If so, we better make sure that iTunes isn't the new App Store.

Podcasts are gaining popularity so fast with listeners.  Tools like iTunes and 3rd party mobile apps that let you automatically subscribe and listen to podcasts are really making it easier and easier for more and more end users to enjoy all the great content available in podcasts.  There's just way too many commercials on FM talk radio to be able to enjoy it, people are looking for an alternative.

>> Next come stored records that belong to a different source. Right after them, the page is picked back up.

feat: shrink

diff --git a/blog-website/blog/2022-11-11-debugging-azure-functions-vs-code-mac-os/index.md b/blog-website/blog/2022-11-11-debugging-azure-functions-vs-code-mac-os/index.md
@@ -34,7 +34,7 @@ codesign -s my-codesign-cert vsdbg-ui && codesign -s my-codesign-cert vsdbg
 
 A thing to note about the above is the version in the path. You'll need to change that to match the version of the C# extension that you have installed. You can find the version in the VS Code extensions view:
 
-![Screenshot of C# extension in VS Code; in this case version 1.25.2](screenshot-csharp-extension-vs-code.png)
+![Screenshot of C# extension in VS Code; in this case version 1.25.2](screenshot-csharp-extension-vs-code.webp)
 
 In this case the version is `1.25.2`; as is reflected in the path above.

Where do people go to look for an alternative?  A place they're already comfortable, iTunes.  For podcasting, iTunes is both a blessing and a curse.  iTunes provides a familiar store and content delivery system for listeners to discover new podcasts.  It reaches many, many people.  In addition, it allows listeners to rate shows, and provide comments on shows.  This is great in that it helps surface these opinions to others, and helps iTunes algorithmically determine where the high quality content is.

This is where the problem lies.

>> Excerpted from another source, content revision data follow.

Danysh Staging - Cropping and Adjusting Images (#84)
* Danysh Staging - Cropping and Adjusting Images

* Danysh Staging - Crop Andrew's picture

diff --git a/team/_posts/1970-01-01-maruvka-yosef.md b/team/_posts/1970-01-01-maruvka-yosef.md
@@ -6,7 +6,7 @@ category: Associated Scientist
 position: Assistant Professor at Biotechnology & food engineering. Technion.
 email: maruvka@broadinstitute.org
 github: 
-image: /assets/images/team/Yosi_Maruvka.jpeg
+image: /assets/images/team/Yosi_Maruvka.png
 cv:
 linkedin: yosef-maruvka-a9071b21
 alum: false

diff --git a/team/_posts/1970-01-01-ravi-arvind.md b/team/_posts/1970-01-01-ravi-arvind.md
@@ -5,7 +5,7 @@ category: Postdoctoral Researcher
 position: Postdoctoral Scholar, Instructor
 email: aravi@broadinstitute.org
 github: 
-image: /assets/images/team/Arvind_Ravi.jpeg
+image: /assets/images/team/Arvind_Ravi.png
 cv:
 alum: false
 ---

Listening to this week's episode of The Podcast Method on 5by5, I was disturbed to hear Dan Benjamin discuss some of the perceived ways that iTunes determines how to promote podcast shows.  It uses a combination of ratings, reviews, downloads, and subscriptions as input into some magic stew that outputs what the "New & Noteworthy" shows are.  This sounds alarmingly similar to the same mysterious algorithms that rank and promote apps in the iOS App Store.

In comparison to iOS apps, podcasts are in their infancy.  I have absolutely no hard data to cite here, but my pure gut feel, there are millions more iOS apps than podcast shows available today.  At one point though, there weren't so many iOS apps as there are now.  There was a time when the number of iOS apps available mirrors the number of podcasts available now.  At that time, the App Store's "Top" charts worked well.  The App Store was necessary in order for new iOS users to find apps that they would gain value out of.  Now, the App Store is a cess pool of SEO and gamification where the rich get richer, and the unknowns are suffocated by the 50 Flappy Bird clones that are pushed to the top of the search results.

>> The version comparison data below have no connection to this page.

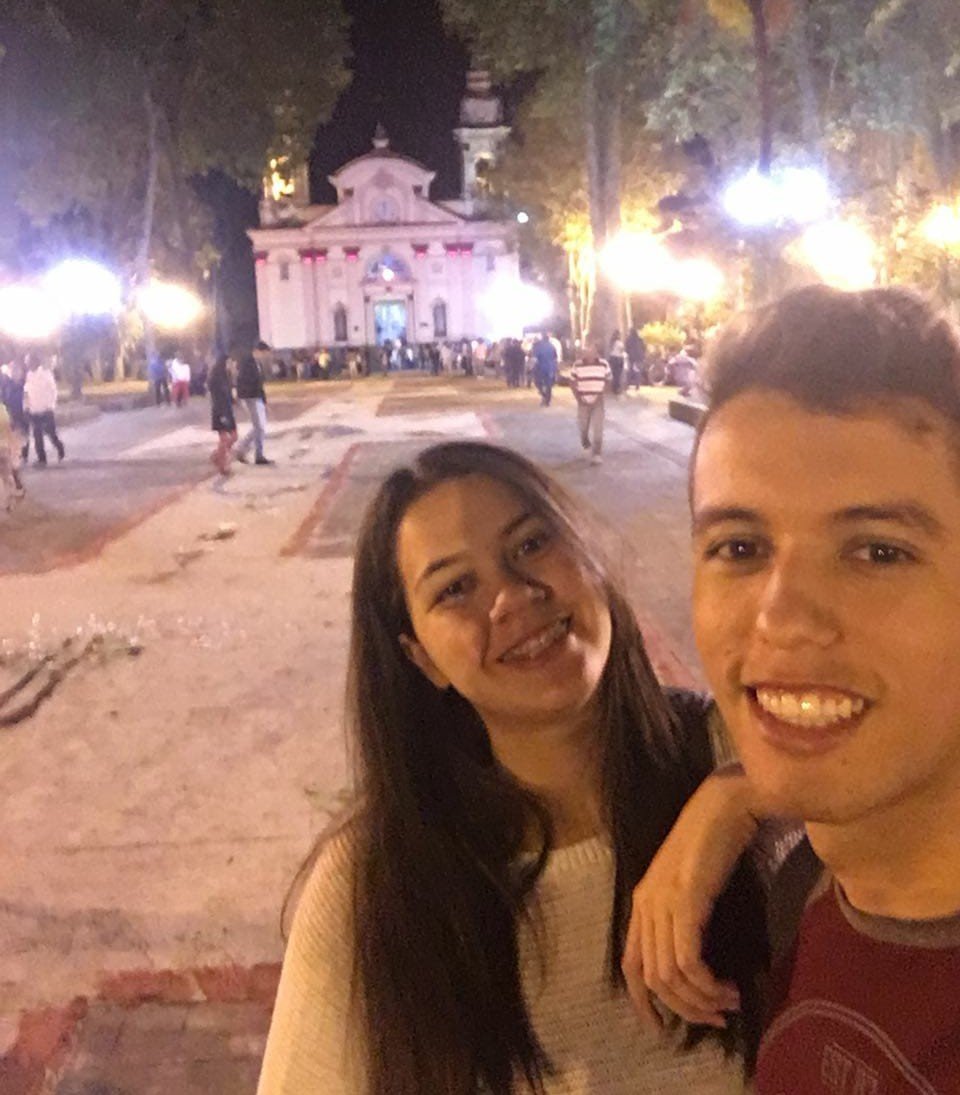
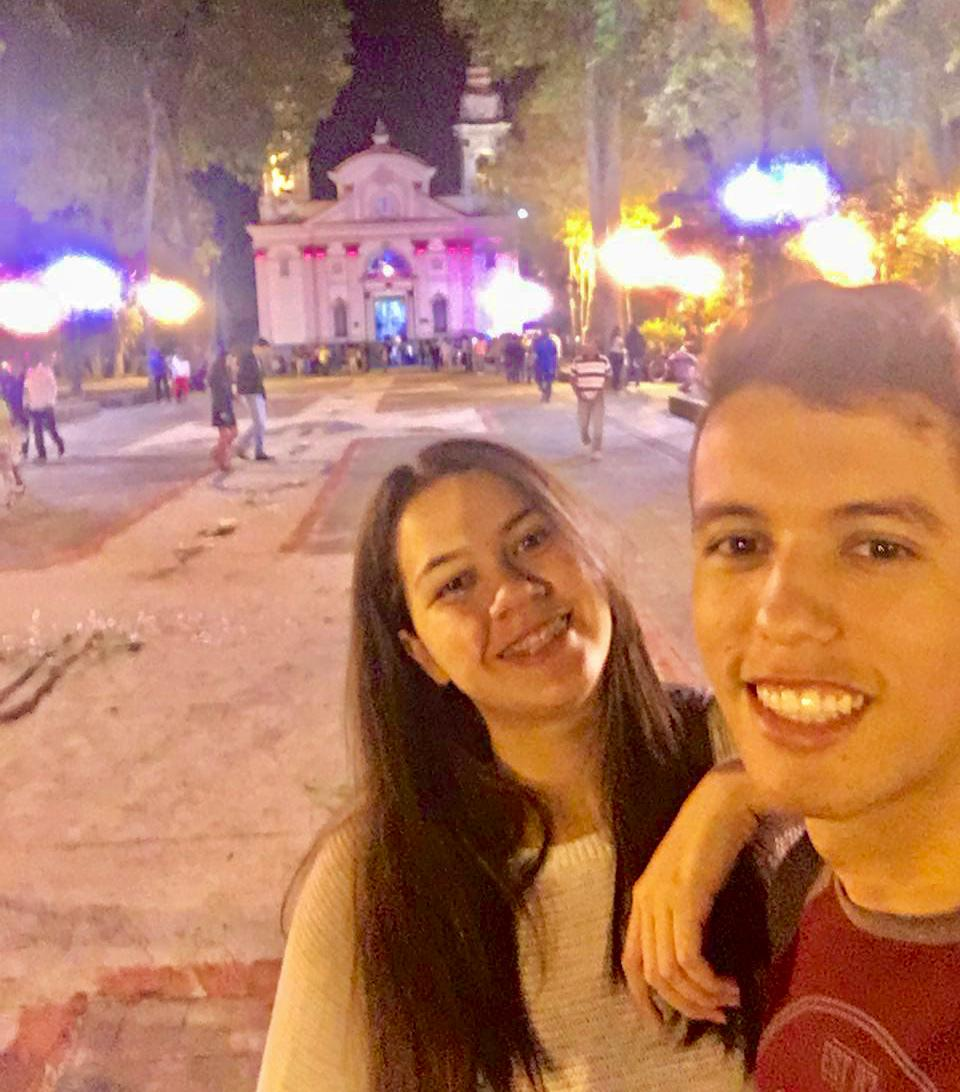
[ADD] Inclusão das descrições dos eventos [MOD] Alterando a tela de noivos para casal e foto casal-20 editada.

diff --git a/index.html b/index.html
@@ -79,31 +79,21 @@
       </div>
       <div class="ww-section" id="couple">
         <div class="container">
-          <h2 class="h1 text-center pb-3 ww-title" data-aos="zoom-in-down" data-aos-duration="1000">Noiva & Noivo</h2>
+          <h2 class="h1 text-center pb-3 ww-title" data-aos="zoom-in-down" data-aos-duration="1000">Casal</h2>
           <div class="row text-center">
             <div class="col-md-6">
-              <div class="mt-3"><img class="img-fluid" src="images/julia.jpeg" alt="Bride" data-aos="flip-right"
+              <div class="mt-3"><img class="img-fluid" src="images/casal-20.jpeg" alt="Bride" data-aos="flip-right"
                   data-aos-duration="1000" style="width:435px" />
-                <p class="pt-3 text-left text-muted">Hi I am Julia,Lorem ipsum dolor sit amet consectetur adipiscing,
-                  elit nulla enim arcu dictum lobortis, ac congue non hendrerit accumsan. Ut penatibus litora platea mi
-                  mus tempus eros proin, maecenas hac eget hendrerit inceptos per tempor sodales, id varius nulla
-                  commodo augue lectus pulvinar. Etiam suscipit leo sollicitudin vivamus tempor himenaeos vitae mattis
-                  dictum posuere, tincidunt aenean litora aptent facilisis eu est.</p>
-                <h3 class="h2 ww-title">Julia</h3>
-                <!-- <div class="ww-social-links"><a class="btn btn-link" href="#"><i class="fab fa-facebook-f" aria-hidden="true"></i></a><a class="btn btn-link" href="#"><i class="fab fa-twitter" aria-hidden="true"></i></a><a class="btn btn-link" href="#"><i class="fab fa-google-plus-g" aria-hidden="true"></i></a><a class="btn btn-link" href="#"><i class="fab fa-instagram" aria-hidden="true"></i></a></div> -->
+
               </div>
             </div>
             <div class="col-md-6">
-              <div class="mt-3"><img class="img-fluid" src="images/joao.jpeg" alt="Groom" data-aos="flip-left"
-                  data-aos-duration="1000" />
-                <p class="pt-3 text-left text-muted">Hi I am João,Lorem ipsum dolor sit amet consectetur adipiscing,
-                  elit nulla enim arcu dictum lobortis, ac congue non hendrerit accumsan. Ut penatibus litora platea mi
-                  mus tempus eros proin, maecenas hac eget hendrerit inceptos per tempor sodales, id varius nulla
-                  commodo augue lectus pulvinar. Etiam suscipit leo sollicitudin vivamus tempor himenaeos vitae mattis
-                  dictum posuere, tincidunt aenean litora aptent facilisis eu est.</p>
-                <h3 class="h2 ww-title">João Carvalho</h3>
-                <!-- <div class="ww-social-links"><a class="btn btn-link" href="#"><i class="fab fa-facebook-f" aria-hidden="true"></i></a><a class="btn btn-link" href="#"><i class="fab fa-twitter" aria-hidden="true"></i></a><a class="btn btn-link" href="#"><i class="fab fa-google-plus-g" aria-hidden="true"></i></a><a class="btn btn-link" href="#"><i class="fab fa-instagram" aria-hidden="true"></i></a></div> -->
-              </div>
+              <p class="pt-3 text-left text-muted">Hi I am João,Lorem ipsum dolor sit amet consectetur adipiscing,
+                elit nulla enim arcu dictum lobortis, ac congue non hendrerit accumsan. Ut penatibus litora platea mi
+                mus tempus eros proin, maecenas hac eget hendrerit inceptos per tempor sodales, id varius nulla
+                commodo augue lectus pulvinar. Etiam suscipit leo sollicitudin vivamus tempor himenaeos vitae mattis
+                dictum posuere, tincidunt aenean litora aptent facilisis eu est.</p>
+              <!-- <div class="ww-social-links"><a class="btn btn-link" href="#"><i class="fab fa-facebook-f" aria-hidden="true"></i></a><a class="btn btn-link" href="#"><i class="fab fa-twitter" aria-hidden="true"></i></a><a class="btn btn-link" href="#"><i class="fab fa-google-plus-g" aria-hidden="true"></i></a><a class="btn btn-link" href="#"><i class="fab fa-instagram" aria-hidden="true"></i></a></div> -->
             </div>
           </div>
         </div>
@@ -120,15 +110,17 @@
                       href="https://www.google.com/maps/place/Santu%C3%A1rio+Bas%C3%ADlica+Senhor+Bom+Jesus+de+Trememb%C3%A9/@-22.959391,-45.552218,17z/data=!3m1!4b1!4m5!3m4!1s0x94ccf71347bee355:0x34f557130f1d5a24!8m2!3d-22.959396!4d-45.550024"><i
                         class="text-muted fas fa-map-marker-alt"></i><span class="pl-2 text-muted">Igreja Bom Jesus,
                         Praça Padre Luiz Balmes, Centro, Tremembé - SP</span></a></li>
-                  <li class="pt-2"><a href="convite/Casamento Julia & João.ics" class="underline"><i
+                  <li class="pt-2"><a href="convite/Casamento Julia & João.ics" class="underline"
+                      title="Clique aqui para adiconar a data ao seu calendário"><i
                         class="text-muted far fa-calendar-alt"></i><span class="pl-2 text-muted">22 Out 2022,
                         19:00</span></a></li>
                 </ul>
-                <p>Lorem ipsum dolor sit amet consectetur adipiscing, elit nulla enim arcu dictum lobortis, ac congue
-                  non hendrerit accumsan. Ut penatibus litora platea mi mus tempus eros proin, maecenas hac eget
-                  hendrerit inceptos per tempor sodales, id varius nulla commodo augue lectus pulvinar. Etiam suscipit
-                  leo sollicitudin vivamus tempor himenaeos vitae mattis dictum posuere, tincidunt aenean litora aptent
-                  facilisis eu est.</p>
+                <p>Aqui será o local onde oficializaremos nosso matrimônio em Cristo e onde falaramos o Sim um para o
+                  outro. A igreja do Bom Jesus de Tremembé foi construída pelo fundador da cidade, capitão-mor Manoel da
+                  Costa Cabral, em 1672, após concessão de licença para construção da igreja pela Câmara Eclesiástica do
+                  Rio de Janeiro em terras de sua fazenda, chamada Tremembé. A igreja, que à época era uma capela,
+                  passou por ampliações em 1795. Desde sua inauguração, a igreja abriga uma imagem do Senhor Bom Jesus.
+                </p>
               </div>
             </div>
             <div class="col-md-5 col-sm-12">
@@ -145,15 +137,17 @@
                       href="https://www.google.com/maps/place/Espa%C3%A7o+Crozariol+Buffet+e+eventos/@-22.9432242,-45.5824071,17z/data=!3m1!4b1!4m5!3m4!1s0x94ccf64dd3c89af9:0x6c8284abecc1c8a8!8m2!3d-22.9432292!4d-45.5802131"><i
                         class="text-muted fas fa-map-marker-alt "></i><span class="pl-2 text-muted">Crozariol, Rod.
                         Pedro Celete, 3221, Tremembé - SP</span></a></li>
-                  <li class="pt-2"><a href="convite/Casamento Julia & João.ics" class="underline"><i
+                  <li class="pt-2"><a href="convite/Casamento Julia & João.ics" class="underline"
+                      title="Clique aqui para adiconar a data ao seu calendário"><i
                         class="text-muted far fa-calendar-alt"></i><span class="pl-2 text-muted">22 Out 2022,
                         20:30</span></a></li>
                 </ul>
-                <p>Lorem ipsum dolor sit amet consectetur adipiscing, elit nulla enim arcu dictum lobortis, ac congue
-                  non hendrerit accumsan. Ut penatibus litora platea mi mus tempus eros proin, maecenas hac eget
-                  hendrerit inceptos per tempor sodales, id varius nulla commodo augue lectus pulvinar. Etiam suscipit
-                  leo sollicitudin vivamus tempor himenaeos vitae mattis dictum posuere, tincidunt aenean litora aptent
-                  facilisis eu est.</p>
+                <p>Uma empresa familiar séria e íntegra que desde 1999 vêm realizando eventos & sonhos. Oferecendo toda
+                  infraestrutura necessária para que nossa festa aconteça de forma tranquila e segura. Com uma
+                  arquitetura em estilo Europeu rústico encantando a todos vocês, destaque para a Natureza exuberante e
+                  um Espaço que contará com DJ, pista de dança, ilhas gastronômicas (canapé, salgados, buteco e massas),
+                  espaço kids com monitora, open bar com drinks e cervejas e diversas outras comilanças e atrativos
+                  disponiveis para vocês comemorarem com a gente.</p>
               </div>
             </div>
             <div class="col-md-5 col-sm-12">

Furthermore, when I recently submitted Brotherly Mobile to iTunes for publication, I was notified by Apple that it must be reviewed before it would be made available through iTunes. Yay, another big brother moment in which I'm now at the whim of Apple to deem my content appropriate for release through their channel, iTunes.  Throughout the iOS App Store's life there has always been cases in which Apple has changed their mind regarding the appropriateness of apps.  What was okay by Apple one day and making lots of money in the App Store is mysteriously removed from sale leaving the developer helpless and pissed off.

I would hate for this to happen with podcasts.

When does the monopoly on podcast distribution affect our rights for free speech?

If momentum for podcast popularity, through iTunes, continues to gain traction, just as app distribution through the iOS App Store, at what point do Podcasts out grow iTunes?  At what point does Apple's control of the medium become unhealthy?

I propose that we're already there.

At the end of the day, podcasts are just people speaking into a microphone, recording it, and getting it into other people's ears.  What can we do to help podcasts flourish beyond the constraints of the walled garden of iTunes?

We need something beyond iTunes to help distribute podcasts to the general public.  Who is going to step up?